After Historic Delay, Senate Finally Confirms Loretta Lynch
The U.S. Senate on Thursday confirmed (56-43) Loretta Lynch as U.S. Attorney General, making her the first African-American woman to serve in the position. Ten Republicans joined every Democrat in voting for her confirmation.
Lynch’s confirmation is also historic because of unprecedented obstruction by Senate Majority Leader Mitch McConnell, R. Ky., who refused to bring the nomination up for a vote until the Senate passed an unrelated human trafficking bill – but who also ultimately voted for her confirmation.
“Lynch faced this unprecedented obstruction not because of her fitness for office, but because her nomination was inappropriately used in a proxy war against the President and his policies,” said Wade Henderson, president and CEO of The Leadership Conference, in a statement following her confirmation. “While we applaud those senators who chose to judge Lynch on her merits to be Attorney General, congressional Republicans have a long way to go in proving that they can provide the necessary leadership to govern.”
President Obama nominated Lynch on November 8, and the Senate Judiciary Committee advanced her nomination on February 26 with support from every Democrat and three Republicans – Sens. Orrin Hatch, R. Utah, Jeff Flake, R. Ariz., and Lindsey Graham, R. S.C. Prior to Thursday’s vote, Sens. Susan Collins, R. Maine, and Mark Kirk, R. Ill., also announced their support. And on Thursday, Sens. Kelly Ayotte, R. N.H., and Rob Portman, R. Ohio, also released statements saying they would vote for her confirmation.
But support from Republicans in the Senate was hardly isolated. Lynch also had the support of former FBI Director Louis Freeh, former New York City Mayor Rudy Giuliani, and New York Police Commissioner William Bratton, who called Lynch “a remarkable prosecutor with a clear sense of justice without fear or favor.”
In the past week, both former Florida Governor Jeb Bush and former U.S. Attorney General Alberto Gonzales have called on the Senate to hold a vote, saying that presidents should be entitled to pick their teams.

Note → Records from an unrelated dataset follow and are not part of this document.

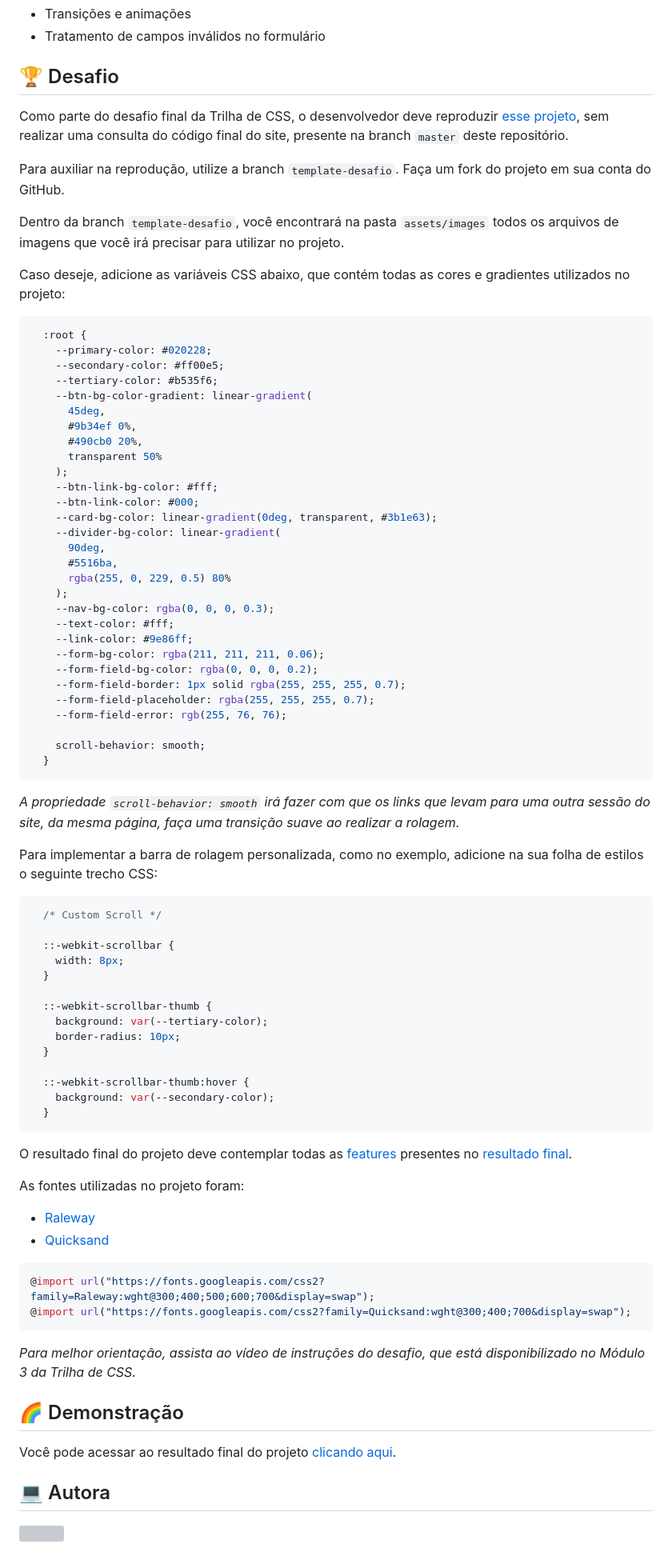
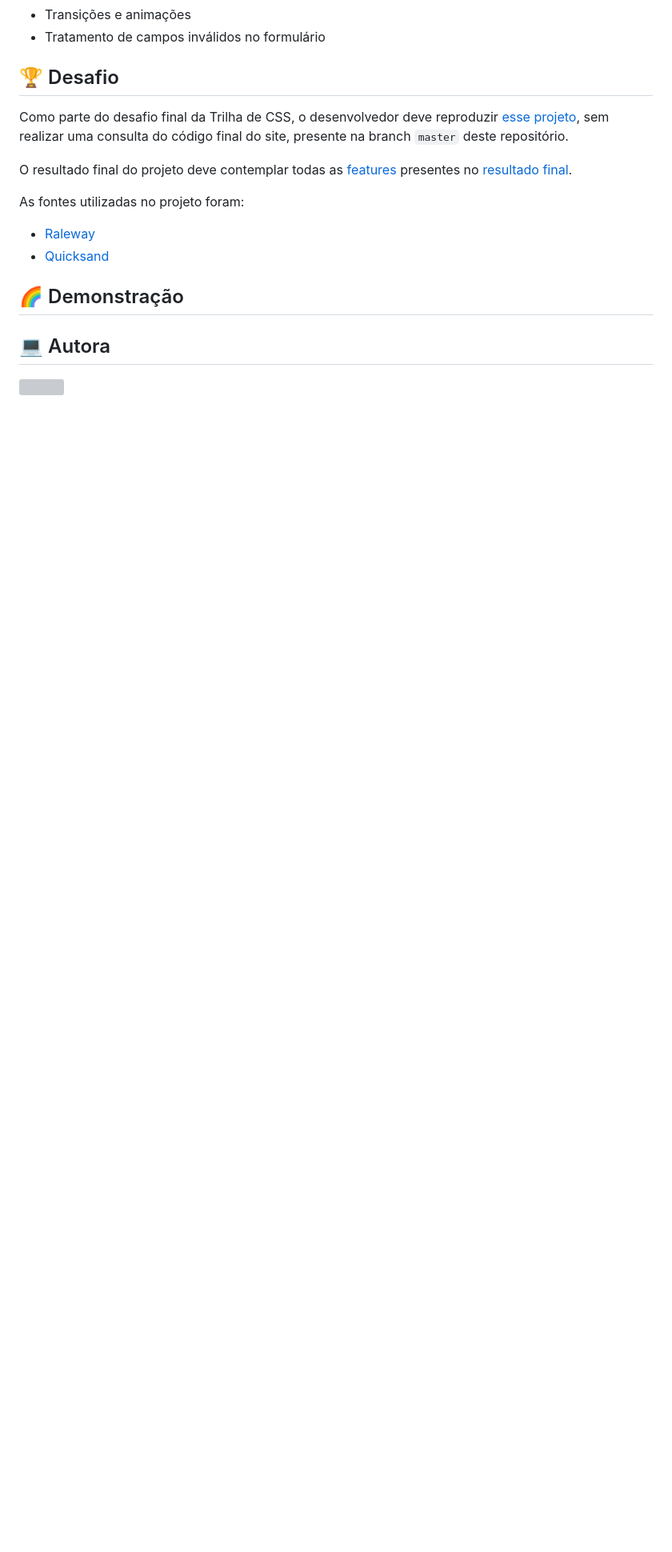
Before and after one commit to dejandrea/desafio05-CSS-clone_site_HBO_Max, a Markdown page: README.md, the part around the change printed below. Shown: that part at 80% size. Rendered like a GitHub page; blank space fills up the shorter version; grey boxes are pictures that could not be loaded.

````diff
--- a/README.md
+++ b/README.md
@@ -54,65 +54,6 @@ Recursos CSS presentes no projeto:
 
 Como parte do desafio final da Trilha de CSS, o desenvolvedor deve reproduzir [esse projeto](https://micheleambrosio.github.io/hbomax/), sem realizar uma consulta do código final do site, presente na branch `master` deste repositório.
 
-Para auxiliar na reprodução, utilize a branch `template-desafio`. Faça um fork do projeto em sua conta do GitHub.
-
-Dentro da branch `template-desafio`, você encontrará na pasta `assets/images` todos os arquivos de imagens que você irá precisar para utilizar no projeto.
-
-Caso deseje, adicione as variáveis CSS abaixo, que contém todas as cores e gradientes utilizados no projeto:
-
-```css
-  :root {
-    --primary-color: #020228;
-    --secondary-color: #ff00e5;
-    --tertiary-color: #b535f6;
-    --btn-bg-color-gradient: linear-gradient(
-      45deg,
-      #9b34ef 0%,
-      #490cb0 20%,
-      transparent 50%
-    );
-    --btn-link-bg-color: #fff;
-    --btn-link-color: #000;
-    --card-bg-color: linear-gradient(0deg, transparent, #3b1e63);
-    --divider-bg-color: linear-gradient(
-      90deg,
-      #5516ba,
-      rgba(255, 0, 229, 0.5) 80%
-    );
-    --nav-bg-color: rgba(0, 0, 0, 0.3);
-    --text-color: #fff;
-    --link-color: #9e86ff;
-    --form-bg-color: rgba(211, 211, 211, 0.06);
-    --form-field-bg-color: rgba(0, 0, 0, 0.2);
-    --form-field-border: 1px solid rgba(255, 255, 255, 0.7);
-    --form-field-placeholder: rgba(255, 255, 255, 0.7);
-    --form-field-error: rgb(255, 76, 76);
-
-    scroll-behavior: smooth;
-  }
-```
-
-*A propriedade `scroll-behavior: smooth` irá fazer com que os links que levam para uma outra sessão do site, da mesma página, faça uma transição suave ao realizar a rolagem.*
-
-Para implementar a barra de rolagem personalizada, como no exemplo, adicione na sua folha de estilos o seguinte trecho CSS:
-
-```css
-  /* Custom Scroll */
-
-  ::-webkit-scrollbar {
-    width: 8px;
-  }
-
-  ::-webkit-scrollbar-thumb {
-    background: var(--tertiary-color);
-    border-radius: 10px;
-  }
-
-  ::-webkit-scrollbar-thumb:hover {
-    background: var(--secondary-color);
-  }
-```
-
 O resultado final do projeto deve contemplar todas as [features](#features) presentes no <a href="https://micheleambrosio.github.io/hbomax/">resultado final</a>.
 
 As fontes utilizadas no projeto foram:
@@ -120,18 +61,10 @@ As fontes utilizadas no projeto foram:
 - [Raleway](https://fonts.google.com/specimen/Raleway)
 - [Quicksand](https://fonts.google.com/specimen/Quicksand?query=quicksand)
 
-```css
-@import url("https://fonts.googleapis.com/css2?family=Raleway:wght@300;400;500;600;700&display=swap");
-@import url("https://fonts.googleapis.com/css2?family=Quicksand:wght@300;400;700&display=swap");
-```
-
-*Para melhor orientação, assista ao vídeo de instruções do desafio, que está disponibilizado no Módulo 3 da Trilha de CSS.*
-
 
 <h2 id="demo">🌈 Demonstração</h2>
 
-Você pode acessar ao resultado final do projeto [clicando aqui](https://micheleambrosio.github.io/hbomax/).
-
+<!-- Você pode acessar ao resultado final do projeto [clicando aqui](https://micheleambrosio.github.io/hbomax/). -->
 
 <h2 id="author">💻 Autora</h2>
 <p>
````
Also changed, not shown: other parts of README.md (+5 -6 lines).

In his statement, Henderson also praised the leadership of Eric Holder, who announced his resignation from the post nearly six months ago, but who has continued to lead the Department of Justice.
“Eric Holder has presided over one of the most forward-thinking and visionary Justice Departments in memory. His tenure will be remembered as one of the most successful in modern American history and is even more remarkable considering that his leadership was subjected to unprecedented politicization by House Republicans,” Henderson said. “Attorney General Lynch has what it takes to serve our nation with distinction. We applaud her long overdue confirmation and urge congressional Republicans to stop politicizing the important work of the Department of Justice.”